29      With regard to the factual context, it follows from Article 76(2) of Regulation No 207/2009 that it is for the parties to supply in due time the evidence upon which they intend to rely. It follows that OHIM may not be accused of any illegality with regard to factual evidence that was not submitted to it. Accordingly, matters of fact which are relied on before the General Court without having been submitted previously before any of the bodies of OHIM must be dismissed (see, by analogy, HOOLIGAN, paragraph 28 above, EU:T:2005:29, paragraphs 19 and 20 and the case-law cited).

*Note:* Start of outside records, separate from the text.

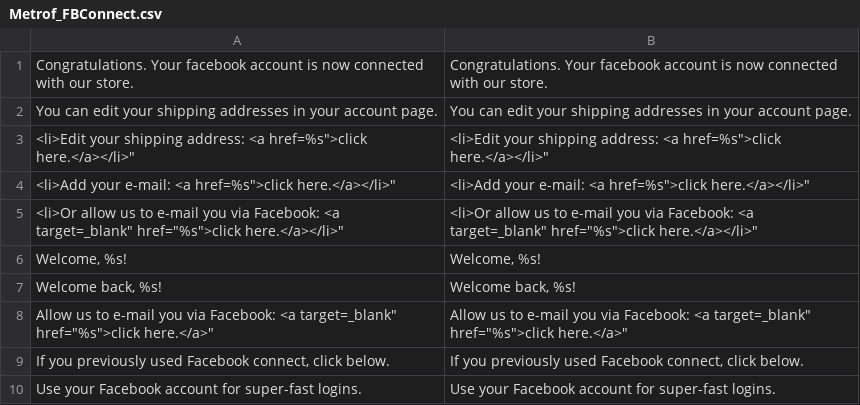
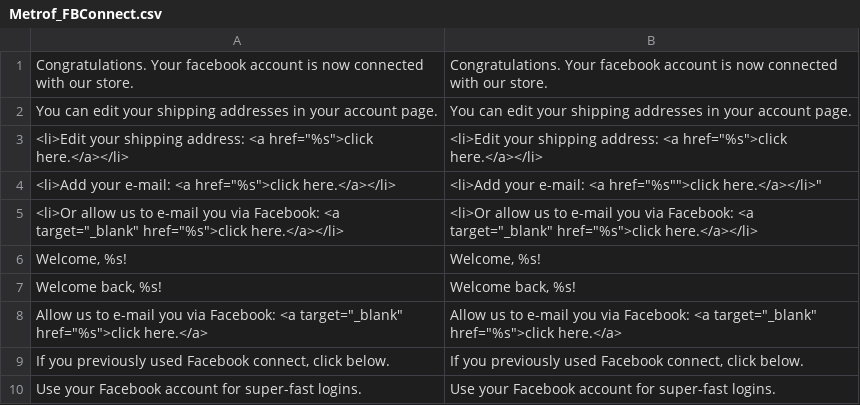
Before and after one commit to markkimsal/Metrof_FBConnect, a CSV file: locale/en_US/Metrof_FBConnect.csv, drawn as a sheet.

```diff
--- a/locale/en_US/Metrof_FBConnect.csv
+++ b/locale/en_US/Metrof_FBConnect.csv
@@ -2,8 +2,8 @@
 "You can edit your shipping addresses in your account page.","You can edit your shipping addresses in your account page."
-"<li>Edit your shipping address: <a href="%s">click here.</a></li>","<li>Edit your shipping address: <a href="%s">click here.</a></li>"
-"<li>Add your e-mail: <a href="%s">click here.</a></li>","<li>Add your e-mail: <a href="%s">click here.</a></li>"
-"<li>Or allow us to e-mail you via Facebook: <a target="_blank" href="%s">click here.</a></li>","<li>Or allow us to e-mail you via Facebook: <a target="_blank" href="%s">click here.</a></li>"
+"<li>Edit your shipping address: <a href=""%s"">click here.</a></li>","<li>Edit your shipping address: <a href=""%s"">click here.</a></li>"
+"<li>Add your e-mail: <a href=""%s"">click here.</a></li>","<li>Add your e-mail: <a href=""%"s"">click here.</a></li>"
+"<li>Or allow us to e-mail you via Facebook: <a target=""_blank"" href=""%s"">click here.</a></li>","<li>Or allow us to e-mail you via Facebook: <a target=""_blank"" href=""%s"">click here.</a></li>"
 "Welcome, %s!","Welcome, %s!"
 "Welcome back, %s!","Welcome back, %s!"
-"Allow us to e-mail you via Facebook: <a target="_blank" href="%s">click here.</a>","Allow us to e-mail you via Facebook: <a target="_blank" href="%s">click here.</a>"
+"Allow us to e-mail you via Facebook: <a target=""_blank"" href=""%s"">click here.</a>","Allow us to e-mail you via Facebook: <a target=""_blank"" href=""%s"">click here.</a>"
 "If you previously used Facebook connect, click below.","If you previously used Facebook connect, click below."
```
Also changed, not shown: 2 other files.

30      However, according to the case-law, matters of common knowledge, even where they are submitted before the Court for the first time, cannot be regarded as new (order of 3 June 2009 in Zipcar v OHIM, C‑394/08 P, EU:C:2009:334, paragraph 42, and judgment of 10 November 2011 in LG Electronics v OHIM, C‑88/11 P, EU:C:2011:727, paragraph 30). In that regard, matters of common knowledge are facts which are likely to be known by anyone or which may be learnt from generally accessible sources (see judgments of 22 June 2004 in Ruiz-Picasso and Others v OHIM — DaimlerChrysler (PICARO), T‑185/02, ECR, EU:T:2004:189, paragraphs 28 and 29 and the case-law cited, and of 24 September 2008 in Anvil Knitwear v OHIM — Aprile e Aprile (Aprile), T‑179/07, EU:T:2008:401, paragraph 71).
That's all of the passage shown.